Record set:
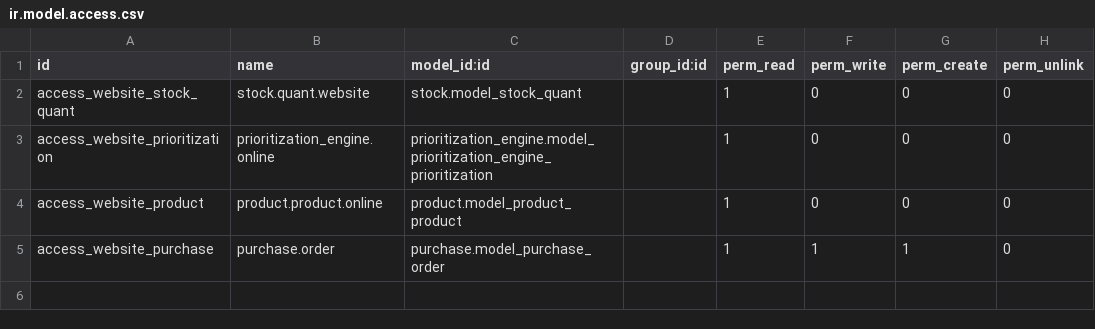
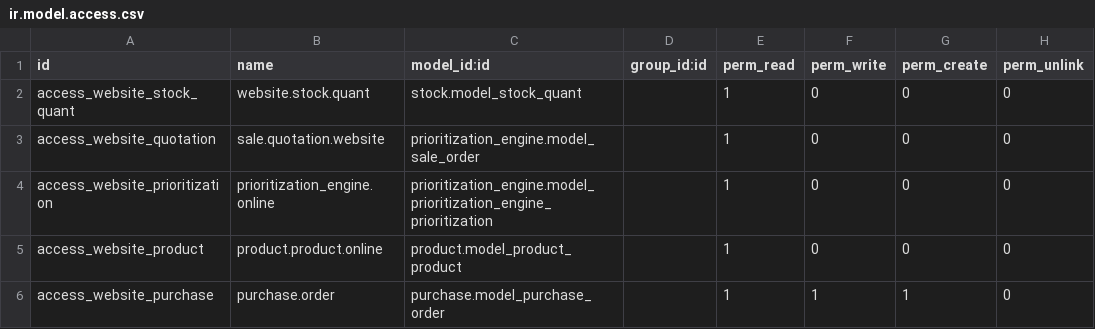
Before and after one commit to bits-amitrathod/odoo12, a CSV file: website_quote_ext/security/ir.model.access.csv, drawn as a sheet.

```diff
--- a/website_quote_ext/security/ir.model.access.csv
+++ b/website_quote_ext/security/ir.model.access.csv
@@ -1,3 +1,4 @@
 id,name,model_id:id,group_id:id,perm_read,perm_write,perm_create,perm_unlink
-access_website_stock_quant,stock.quant.website,stock.model_stock_quant,,1,0,0,0
+access_website_stock_quant,website.stock.quant,stock.model_stock_quant,,1,0,0,0
+access_website_quotation,sale.quotation.website,prioritization_engine.model_sale_order,,1,0,0,0
 access_website_prioritization,prioritization_engine.online,prioritization_engine.model_prioritization_engine_prioritization,,1,0,0,0
```
Also changed, not shown: 9 other files.
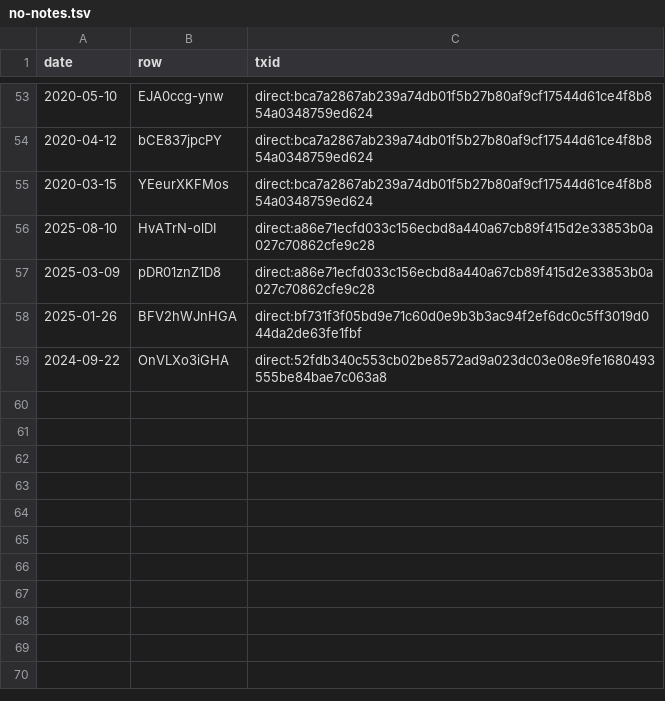
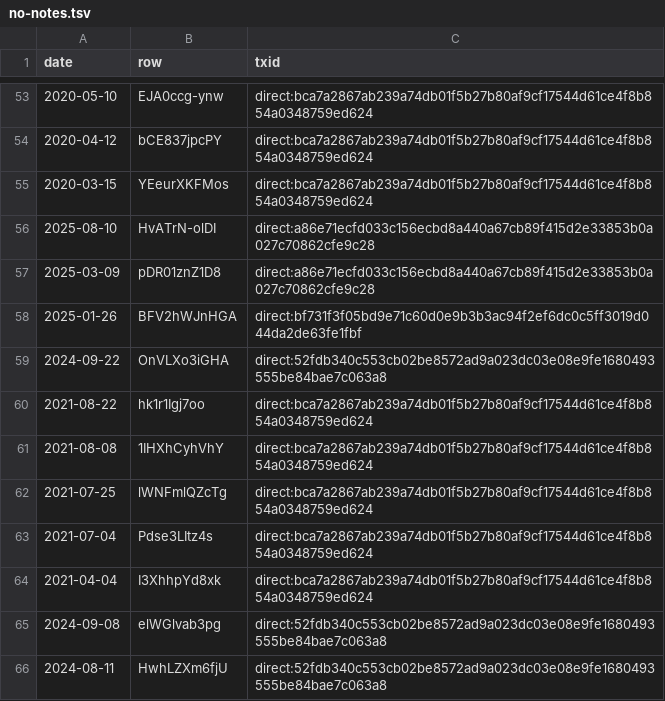
Before and after one commit to Jonathan-A-White/sermon-index, a TSV file: sources/brookfield-first/no-notes.tsv, drawn as a sheet; only a part is shown, gaps mark what is left out; the diff names each change by its address in the sheet, - before the commit and + after, or states it on an @@ line.

Commit message:
Subsplash links: 13 new, 7 with no notes (hourly)

```diff
--- a/sources/brookfield-first/no-notes.tsv
+++ b/sources/brookfield-first/no-notes.tsv
+row 60: 2021-08-22 | hk1r1Igj7oo | direct:bca7a2867ab239a74db01f5b27b80af9cf17544d61ce4f8b854a0348759ed624
+row 61: 2021-08-08 | 1IHXhCyhVhY | direct:bca7a2867ab239a74db01f5b27b80af9cf17544d61ce4f8b854a0348759ed624
+row 62: 2021-07-25 | lWNFmlQZcTg | direct:bca7a2867ab239a74db01f5b27b80af9cf17544d61ce4f8b854a0348759ed624
+row 63: 2021-07-04 | Pdse3LItz4s | direct:bca7a2867ab239a74db01f5b27b80af9cf17544d61ce4f8b854a0348759ed624
+row 64: 2021-04-04 | I3XhhpYd8xk | direct:bca7a2867ab239a74db01f5b27b80af9cf17544d61ce4f8b854a0348759ed624
+row 65: 2024-09-08 | elWGlvab3pg | direct:52fdb340c553cb02be8572ad9a023dc03e08e9fe1680493555be84bae7c063a8
+row 66: 2024-08-11 | HwhLZXm6fjU | direct:52fdb340c553cb02be8572ad9a023dc03e08e9fe1680493555be84bae7c063a8
```
Also changed, not shown: sources/brookfield-first/passages.tsv, 3 other files.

What you need to do: Find the string "shown" in the material above. Then copy each line that has it.

Problem solution:
Also changed, not shown: 9 other files.
Before and after one commit to Jonathan-A-White/sermon-index, a TSV file: sources/brookfield-first/no-notes.tsv, drawn as a sheet; only a part is shown, gaps mark what is left out; the diff names each change by its address in the sheet, - before the commit and + after, or states it on an @@ line.
Also changed, not shown: sources/brookfield-first/passages.tsv, 3 other files.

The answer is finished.